Was Sky’s recent Showtime deal for Sky Atlantic only possible because of the scale created by merging Sky with Sky Italia and Sky Deutschland?
Gary Davey: I had always imagined a world in which we had HBO and Showtime [Sky already has a deal with HBO for exclusive rights]. They are the best two storytellers for television in the world. To be able to develop Sky originals, where we can proudly sit alongside those two propositions is, to me, the fulfilment of a dream.
The three entities working side by side is an enormously powerful thing.
It would not have been possible without the scale of Europe, that’s the key point. Sky UK would not have pulled off that deal on its own. The fact that we were able to develop a pan-European proposition, to be the custodians of their brand… those deals take a long time to come together… two years for the Showtime deal.
How worried is Sky by competition from Netflix and Amazon Prime?
Gary Davey: We kicked this journey off way before either Netflix or Amazon Prime became an issue. This journey took a lot of development and a lot of thinking through.... I think we would have been on this journey with or without Netflix and Amazon.
The interesting thing about Netflix and Amazon is that nobody knows how successful any of those shows are. There is no data to prove whether their shows work or not.
The truth is, Netflix has been very successful in the UK, but at a time when we’ve grown as fast as we’ve ever grown and our churn rate is at the lowest level it’s been in 10 years.

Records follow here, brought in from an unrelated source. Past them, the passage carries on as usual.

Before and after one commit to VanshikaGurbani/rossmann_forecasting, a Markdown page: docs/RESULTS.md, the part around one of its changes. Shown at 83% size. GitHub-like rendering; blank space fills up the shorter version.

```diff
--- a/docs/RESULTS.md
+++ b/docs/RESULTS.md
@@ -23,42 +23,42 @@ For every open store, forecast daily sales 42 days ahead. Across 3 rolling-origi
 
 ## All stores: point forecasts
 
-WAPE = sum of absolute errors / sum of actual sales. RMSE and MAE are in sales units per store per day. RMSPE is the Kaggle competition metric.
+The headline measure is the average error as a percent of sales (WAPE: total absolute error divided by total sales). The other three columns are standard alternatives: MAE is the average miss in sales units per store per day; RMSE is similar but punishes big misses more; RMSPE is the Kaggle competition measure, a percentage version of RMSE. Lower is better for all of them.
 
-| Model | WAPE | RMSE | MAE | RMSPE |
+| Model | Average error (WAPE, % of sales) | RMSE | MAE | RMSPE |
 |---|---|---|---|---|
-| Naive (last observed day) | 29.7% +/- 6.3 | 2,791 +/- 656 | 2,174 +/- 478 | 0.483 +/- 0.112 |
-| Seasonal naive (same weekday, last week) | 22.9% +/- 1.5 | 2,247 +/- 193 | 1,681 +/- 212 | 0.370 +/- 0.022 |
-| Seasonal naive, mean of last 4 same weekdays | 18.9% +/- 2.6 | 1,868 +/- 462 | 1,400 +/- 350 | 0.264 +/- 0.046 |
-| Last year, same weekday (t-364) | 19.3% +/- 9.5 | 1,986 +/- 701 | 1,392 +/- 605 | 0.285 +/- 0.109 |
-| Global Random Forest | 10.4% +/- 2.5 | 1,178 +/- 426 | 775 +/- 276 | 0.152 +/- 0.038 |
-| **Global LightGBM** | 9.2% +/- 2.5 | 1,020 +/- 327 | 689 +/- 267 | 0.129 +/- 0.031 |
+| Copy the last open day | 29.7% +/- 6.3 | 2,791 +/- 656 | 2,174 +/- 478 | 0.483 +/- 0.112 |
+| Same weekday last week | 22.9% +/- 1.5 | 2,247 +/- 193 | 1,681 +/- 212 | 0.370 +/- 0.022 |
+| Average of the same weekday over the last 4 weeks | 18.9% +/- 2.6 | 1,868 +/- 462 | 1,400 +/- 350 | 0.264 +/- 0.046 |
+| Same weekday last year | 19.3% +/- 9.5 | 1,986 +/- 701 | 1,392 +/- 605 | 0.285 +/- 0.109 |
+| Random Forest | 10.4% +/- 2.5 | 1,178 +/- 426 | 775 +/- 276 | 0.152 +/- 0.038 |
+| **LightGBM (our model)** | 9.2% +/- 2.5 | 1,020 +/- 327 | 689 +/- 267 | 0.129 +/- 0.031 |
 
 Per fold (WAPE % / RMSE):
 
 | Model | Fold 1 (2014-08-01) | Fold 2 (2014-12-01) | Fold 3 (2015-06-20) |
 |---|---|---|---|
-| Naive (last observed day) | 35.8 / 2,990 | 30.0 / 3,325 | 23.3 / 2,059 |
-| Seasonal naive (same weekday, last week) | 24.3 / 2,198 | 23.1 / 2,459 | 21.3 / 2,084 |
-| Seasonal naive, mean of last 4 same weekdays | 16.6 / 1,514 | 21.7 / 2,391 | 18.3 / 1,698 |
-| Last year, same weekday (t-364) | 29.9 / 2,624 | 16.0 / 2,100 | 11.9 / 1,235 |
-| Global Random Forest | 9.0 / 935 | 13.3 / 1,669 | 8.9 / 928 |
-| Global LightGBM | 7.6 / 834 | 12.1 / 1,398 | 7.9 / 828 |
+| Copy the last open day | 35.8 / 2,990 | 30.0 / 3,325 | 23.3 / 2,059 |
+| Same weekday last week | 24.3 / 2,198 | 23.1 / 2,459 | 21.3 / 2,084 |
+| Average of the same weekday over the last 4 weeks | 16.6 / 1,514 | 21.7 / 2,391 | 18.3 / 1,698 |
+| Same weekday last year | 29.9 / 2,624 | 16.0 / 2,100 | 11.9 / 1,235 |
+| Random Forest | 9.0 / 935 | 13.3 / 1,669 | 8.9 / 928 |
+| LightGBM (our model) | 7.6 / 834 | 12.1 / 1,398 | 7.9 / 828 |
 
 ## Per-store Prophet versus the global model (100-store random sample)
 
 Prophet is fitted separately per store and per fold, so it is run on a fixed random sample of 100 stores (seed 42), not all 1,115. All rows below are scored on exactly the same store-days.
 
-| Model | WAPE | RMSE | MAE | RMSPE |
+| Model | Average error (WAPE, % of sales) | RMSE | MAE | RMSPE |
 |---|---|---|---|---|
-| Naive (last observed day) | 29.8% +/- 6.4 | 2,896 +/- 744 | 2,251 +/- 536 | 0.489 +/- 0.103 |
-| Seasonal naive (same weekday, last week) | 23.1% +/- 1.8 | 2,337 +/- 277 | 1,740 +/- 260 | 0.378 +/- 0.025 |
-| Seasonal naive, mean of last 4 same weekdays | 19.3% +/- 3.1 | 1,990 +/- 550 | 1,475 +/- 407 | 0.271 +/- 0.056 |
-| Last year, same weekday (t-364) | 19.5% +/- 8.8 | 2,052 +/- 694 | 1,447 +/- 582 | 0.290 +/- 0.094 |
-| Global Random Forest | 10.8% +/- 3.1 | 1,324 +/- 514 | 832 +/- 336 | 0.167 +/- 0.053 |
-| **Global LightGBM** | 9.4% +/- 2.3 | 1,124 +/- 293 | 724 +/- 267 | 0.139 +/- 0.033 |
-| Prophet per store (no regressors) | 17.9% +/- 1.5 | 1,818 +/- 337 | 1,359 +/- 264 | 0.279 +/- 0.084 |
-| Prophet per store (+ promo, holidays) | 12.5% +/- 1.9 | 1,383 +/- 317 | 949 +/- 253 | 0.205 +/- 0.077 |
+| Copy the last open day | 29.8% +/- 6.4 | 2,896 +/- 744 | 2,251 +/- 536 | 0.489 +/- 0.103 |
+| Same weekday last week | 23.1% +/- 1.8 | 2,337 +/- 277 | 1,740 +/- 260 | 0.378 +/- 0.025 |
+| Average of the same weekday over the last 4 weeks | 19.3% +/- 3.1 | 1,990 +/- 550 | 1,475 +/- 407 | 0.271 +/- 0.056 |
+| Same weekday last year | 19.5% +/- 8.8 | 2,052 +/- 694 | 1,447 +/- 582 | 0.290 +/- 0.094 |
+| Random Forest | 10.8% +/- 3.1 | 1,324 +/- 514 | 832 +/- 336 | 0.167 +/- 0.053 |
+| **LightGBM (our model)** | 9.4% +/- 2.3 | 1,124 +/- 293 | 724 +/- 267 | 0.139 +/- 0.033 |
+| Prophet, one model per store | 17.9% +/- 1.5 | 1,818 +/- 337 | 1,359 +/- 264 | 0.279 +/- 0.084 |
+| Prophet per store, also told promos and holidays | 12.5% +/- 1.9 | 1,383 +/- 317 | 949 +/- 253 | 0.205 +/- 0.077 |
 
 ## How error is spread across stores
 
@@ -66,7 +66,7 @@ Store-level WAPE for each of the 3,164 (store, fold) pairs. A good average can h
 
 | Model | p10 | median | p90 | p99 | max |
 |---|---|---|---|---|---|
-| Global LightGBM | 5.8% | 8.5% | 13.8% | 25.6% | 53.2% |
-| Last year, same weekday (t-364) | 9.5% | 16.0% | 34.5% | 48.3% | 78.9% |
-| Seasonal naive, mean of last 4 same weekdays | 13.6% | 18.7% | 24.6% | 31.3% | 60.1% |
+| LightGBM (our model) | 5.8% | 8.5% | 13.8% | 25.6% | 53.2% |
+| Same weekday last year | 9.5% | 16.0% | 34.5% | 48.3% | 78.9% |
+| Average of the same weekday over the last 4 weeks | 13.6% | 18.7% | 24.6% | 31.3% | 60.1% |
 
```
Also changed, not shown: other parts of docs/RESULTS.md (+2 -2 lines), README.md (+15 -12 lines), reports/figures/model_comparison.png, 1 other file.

The existence of Netflix does not seem to have damaged our customer base at all. It is a supplementary service.
The reinvention of Sky One
Gary Davey: ‘Sky One has always been a real challenge. It’s been through so many iterations. I know quite a bit about it because I launched the thing.
‘It was a mess and it’s been messy for a very long time. It’s probably been under-resourced and it’s probably too big an ambition to populate that channel with the right content unless you’ve got a budget…
‘We had to define a profile around the idea and then find the right content. Although it’s not yet perfect, something clicked last summer…
‘Supergirl was like the final piece in a really delicate puzzle. You, Me and the Apocalypse was the perfect Sky One show.’